Final Research Report

View this project's final research report.

Peer-Review Summary

Peer review of PCORI-funded research helps make sure the report presents complete, balanced, and useful information about the research. It also assesses how the project addressed PCORI’s Methodology Standards. During peer review, experts read a draft report of the research and provide comments about the report. These experts may include a scientist focused on the research topic, a specialist in research methods, a patient or caregiver, and a healthcare professional. These reviewers cannot have conflicts of interest with the study.

The peer reviewers point out where the draft report may need revision. For example, they may suggest ways to improve descriptions of the conduct of the study or to clarify the connection between results and conclusions. Sometimes, awardees revise their draft reports twice or more to address all of the reviewers’ comments. 
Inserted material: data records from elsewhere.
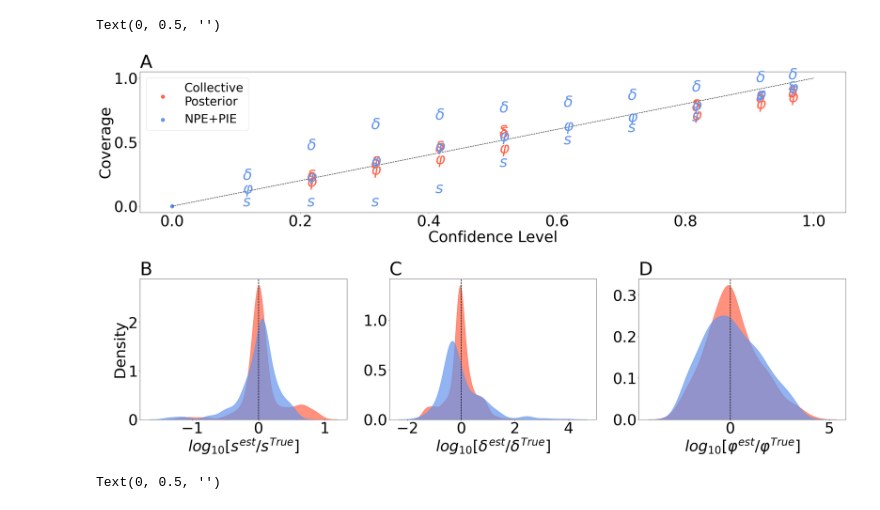
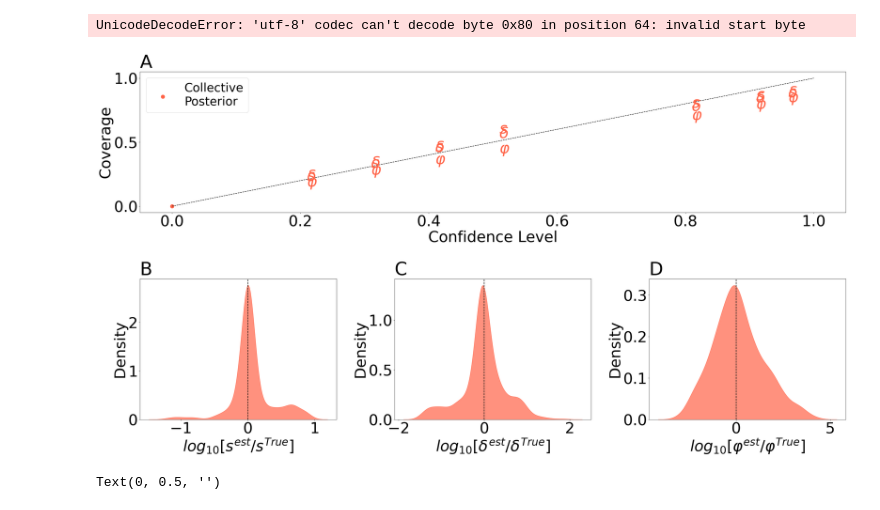
Before and after one commit to yoavram-lab/collective_posterior, a Jupyter notebook: WF/test collective.ipynb, the cells around one changed output. Drawn from its saved outputs; the diff is of its cells as text; code cells hidden in the pictures.

```diff
--- a/WF/test collective.ipynb
+++ b/WF/test collective.ipynb
@@ -81,7 +82,8 @@ change_font(50)
 
 def plot_accuracy(acc_path, ax, color, label, hatch):
     res = pd.read_csv(acc_path, index_col=0, dtype='float')
-    res = torch.from_numpy(np.array(res))
+    print(res)
+    # res = torch.from_numpy(np.array(res))
     for i in range(len(ax)):
         #histplot(res[:,i],ax=ax[i], stat='density', color=color, bins=20, label=label, hatch=hatch)
         kdeplot(res[:,i],ax=ax[i], color=color, alpha=0.7, fill=True)
@@ -148,38 +150,38 @@ ax['B'].set_title('B',loc='left')
 ax['C'].set_title('C',loc='left')
 ax['D'].set_title('D',loc='left')
 
 
 # Coverage plots in ax B
 ax['A'].plot(np.linspace(0,1,100),np.linspace(0,1,100), color='k', label='', ls='--')
 covs_ = pd.read_csv(f'tests/covs_old_WF_r_.csv', index_col=0, dtype='float')
 plot_covs_old(ax=ax['A'], covs=covs_,label='Collective\nPosterior',color='tomato', cp=True)
-covs_iid = pd.read_csv(f'tests/covs_old_WF_iid_r.csv', index_col=0, dtype='float')
-plot_covs_old(ax=ax['A'], covs=covs_iid,label='NPE+PIE',color='cornflowerblue')
+# covs_iid = pd.read_csv(f'tests/covs_old_WF_iid_.csv', index_col=0, dtype='float')
+# plot_covs_old(ax=ax['A'], covs=covs_iid,label='NPE+PIE',color='cornflowerblue')
 ax['A'].set_xlabel('Confidence Level')
 ax['A'].set_ylabel('Coverage')
 ax['A'].legend(fontsize=40)
 
 # Accuracy plots in ax C-E
 n_params=3
 ax['B'].set_xlabel('$log_{10}[s^{est} / {s^{True}}]$')
 ax['C'].set_xlabel('$log_{10}[\\delta^{est} / {\\delta^{True}}]$')
 ax['D'].set_xlabel('$log_{10}[\\varphi^{est} / {\\varphi^{True}}]$')
 
 axx = [ax['B'], ax['C'], ax['D']]
 
 cp_acc = 'tests/accus_WF_r_.csv'
 plot_accuracy(cp_acc, axx, color='tomato', hatch='', label='Collective\nPosterior')
 
 
-iid_acc = 'tests/accus_WF_iid_r.csv'
+iid_acc = 'tests/accus_WF_iid_.csv'
 plot_accuracy(iid_acc, axx, color='cornflowerblue', hatch='', label='NPE+PIE')
 
 # ax['A'].legend(loc='upper left')
 ax['C'].set_ylabel('')
 ax['D'].set_ylabel('')
 # %% [output]
-Text(0, 0.5, '')
+UnicodeDecodeError: 'utf-8' codec can't decode byte 0x80 in position 64: invalid start byte
-[figure, old version]
+[figure, new version]
 # %%
 change_font(50)
 
```
Also changed, not shown: parts of 4 cells of this notebook, 15 other files.
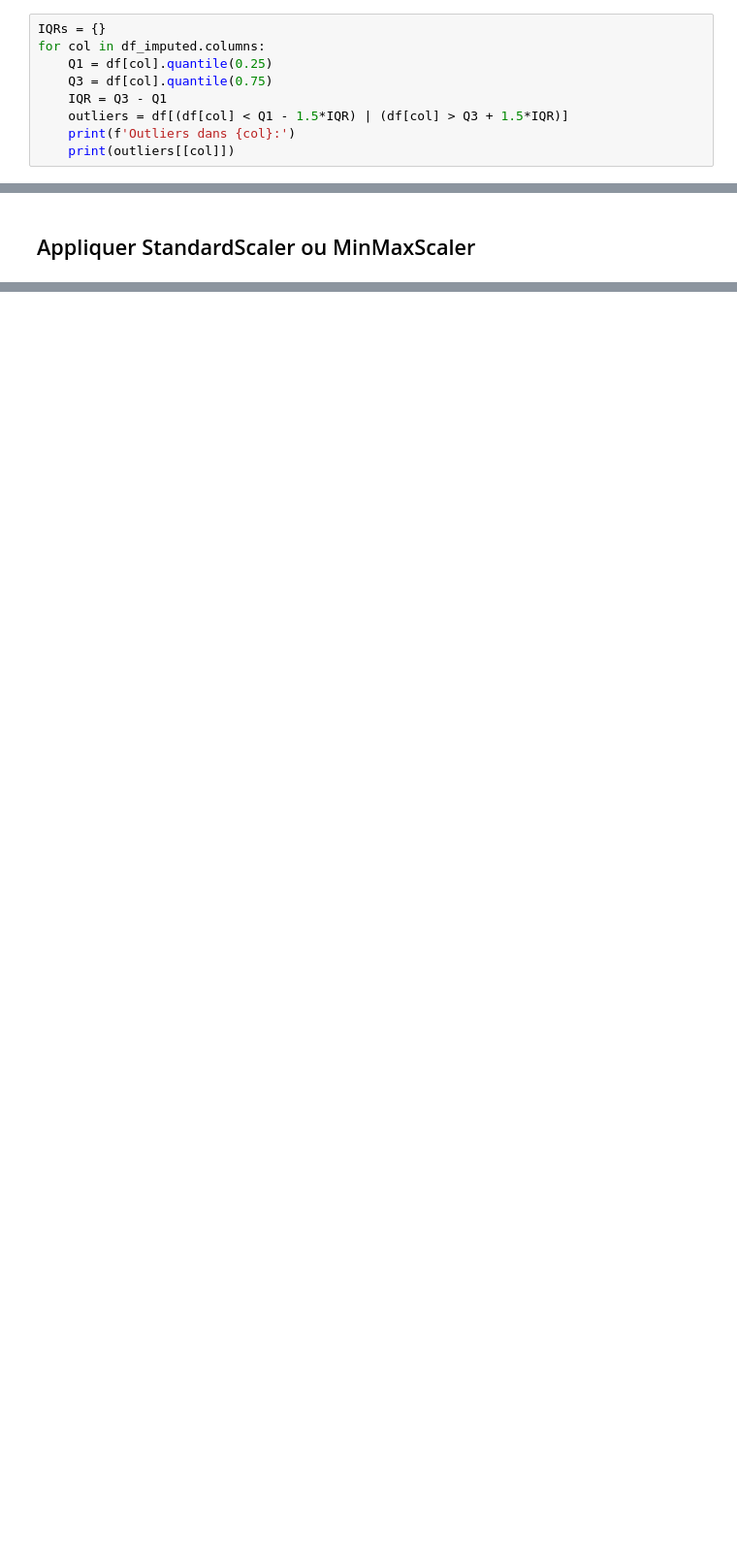
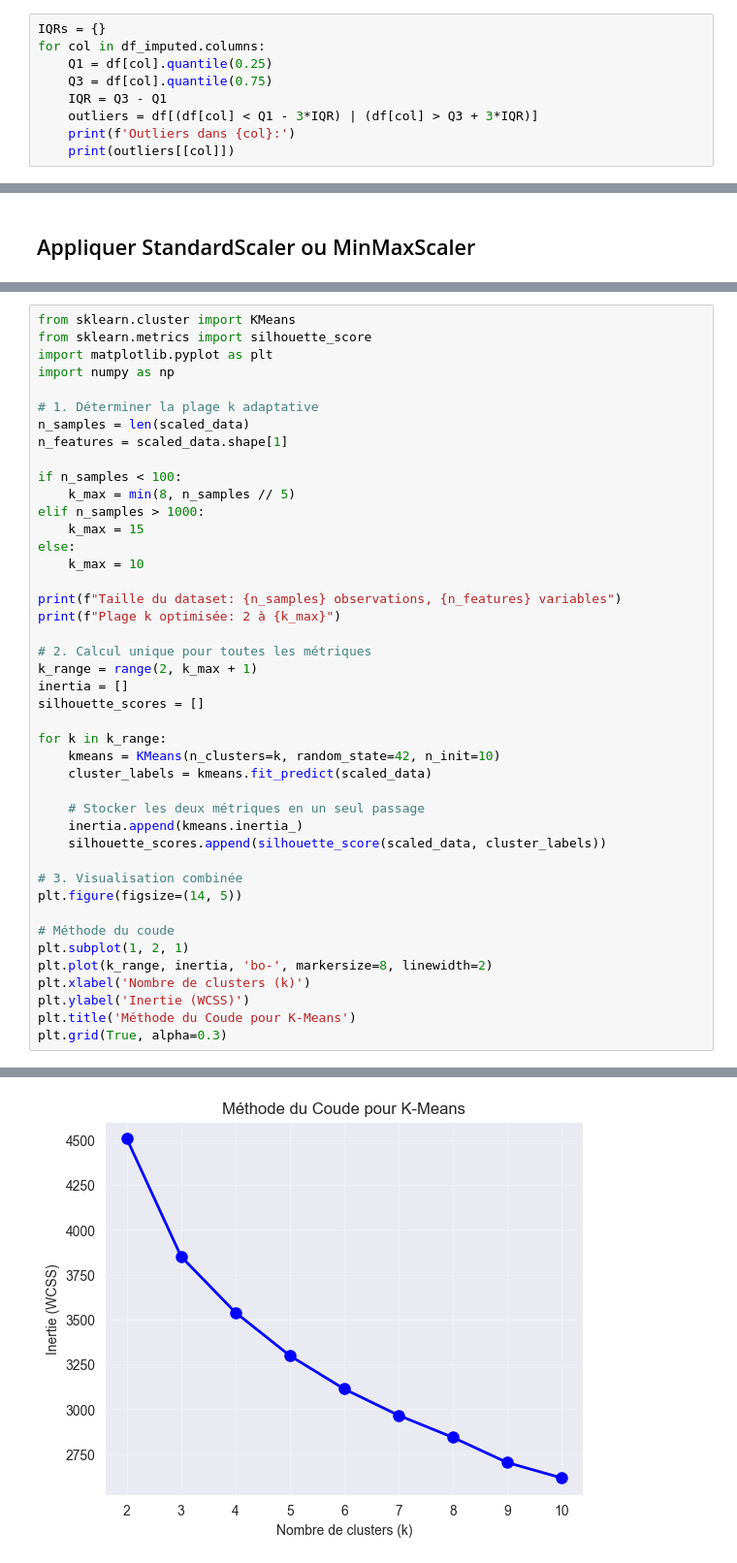
Before and after one commit to YounessBoumeshouli/Analyse_et_Pr-diction_du_Risque_de_Diab-te, a Jupyter notebook: main.ipynb, the cells around one changed output, grey strips where cells are left out. Shown at 97% size. Cells and saved outputs as stored; diff of their text form; blank space fills up the shorter version.

Commit message:
AEPDRDD-29 Appliquer méthode du coude (Elbow)

```diff
--- a/main.ipynb
+++ b/main.ipynb
@@ -221,7 +230,7 @@ for col in df_imputed.columns:
     Q1 = df[col].quantile(0.25)
     Q3 = df[col].quantile(0.75)
     IQR = Q3 - Q1
-    outliers = df[(df[col] < Q1 - 1.5*IQR) | (df[col] > Q3 + 1.5*IQR)]
+    outliers = df[(df[col] < Q1 - 3*IQR) | (df[col] > Q3 + 3*IQR)]
     print(f'Outliers dans {col}:')
     print(outliers[[col]])
 # %% [output]
@@ -384,0 +389,44 @@ array([[ 0.65735547,  0.92404008, -0.02811548,  0.92321895, -0.80526561,
+# %%
+from sklearn.cluster import KMeans
+from sklearn.metrics import silhouette_score
+import matplotlib.pyplot as plt
+import numpy as np
+
+# 1. Déterminer la plage k adaptative
+n_samples = len(scaled_data)
+n_features = scaled_data.shape[1]
+
+if n_samples < 100:
+    k_max = min(8, n_samples // 5)
+elif n_samples > 1000:
+    k_max = 15
+else:
+    k_max = 10
+
+print(f"Taille du dataset: {n_samples} observations, {n_features} variables")
+print(f"Plage k optimisée: 2 à {k_max}")
+
+# 2. Calcul unique pour toutes les métriques
+k_range = range(2, k_max + 1)
+inertia = []
+silhouette_scores = []
+
+for k in k_range:
+    kmeans = KMeans(n_clusters=k, random_state=42, n_init=10)
+    cluster_labels = kmeans.fit_predict(scaled_data)
+
+    # Stocker les deux métriques en un seul passage
+    inertia.append(kmeans.inertia_)
+    silhouette_scores.append(silhouette_score(scaled_data, cluster_labels))
+
+# 3. Visualisation combinée
+plt.figure(figsize=(14, 5))
+
+# Méthode du coude
+plt.subplot(1, 2, 1)
+plt.plot(k_range, inertia, 'bo-', markersize=8, linewidth=2)
+plt.xlabel('Nombre de clusters (k)')
+plt.ylabel('Inertie (WCSS)')
+plt.title('Méthode du Coude pour K-Means')
+plt.grid(True, alpha=0.3)
+# %% [output]
@@ -384,0 +435 @@ array([[ 0.65735547,  0.92404008, -0.02811548,  0.92321895, -0.80526561,
+[figure, added]
```
Also changed, not shown: parts of 8 cells of this notebook.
Peer reviewers commented and the researchers made changes or provided responses. Those comments and responses included the following:

  • The reviewers said it was difficult to identify which recommendations and guidelines resulted from the study’s case studies and simulations and which were previously known. The researchers said the guidelines document that they were finalizing provides a detailed explanation of the basis for recommendations along with citations to relevant literature. The final report now refers extensively to the guidelines, which were in the finalization process during the completion of peer review.
  • The reviewers asked the researchers to discuss the potential for bias in the results their focus group participants produced because those participants are unlikely to represent a random sample of the population. The researchers stated that while it is never possible to guarantee that study participants are a random sample of the population, the researchers could state positively that the patients who participated in the study focus groups came from a wide cross section of an urban population.
  • The reviewers recommended considering quality-of-life outcomes, not only safety and efficacy, and different subgroups. The researchers said their guidelines are agnostic about types of outcomes and subgroups, so investigators are free to choose different types as they see fit.
  • The reviewers commented that the software developed for this study is coded only in SAS and not available to all researchers. The researchers responded that they are trying to secure funding to release software in SAS, R, and Python.

Conflict of Interest Disclosures

Project Information

Miguel Hernán, MD, DrPH
Harvard University School of Public Health
Causal Inference Guidelines for Pragmatic Clinical Trials^

Key Dates

September 2015
September 2020

Study Registration Information

^This project was previously titled: Developing Guidelines to Choose Ways to Analyze Results from Real-World Studies


Has Results
Award Type
State State The state where the project originates, or where the primary institution or organization is located. View Glossary
Last updated: March 4, 2022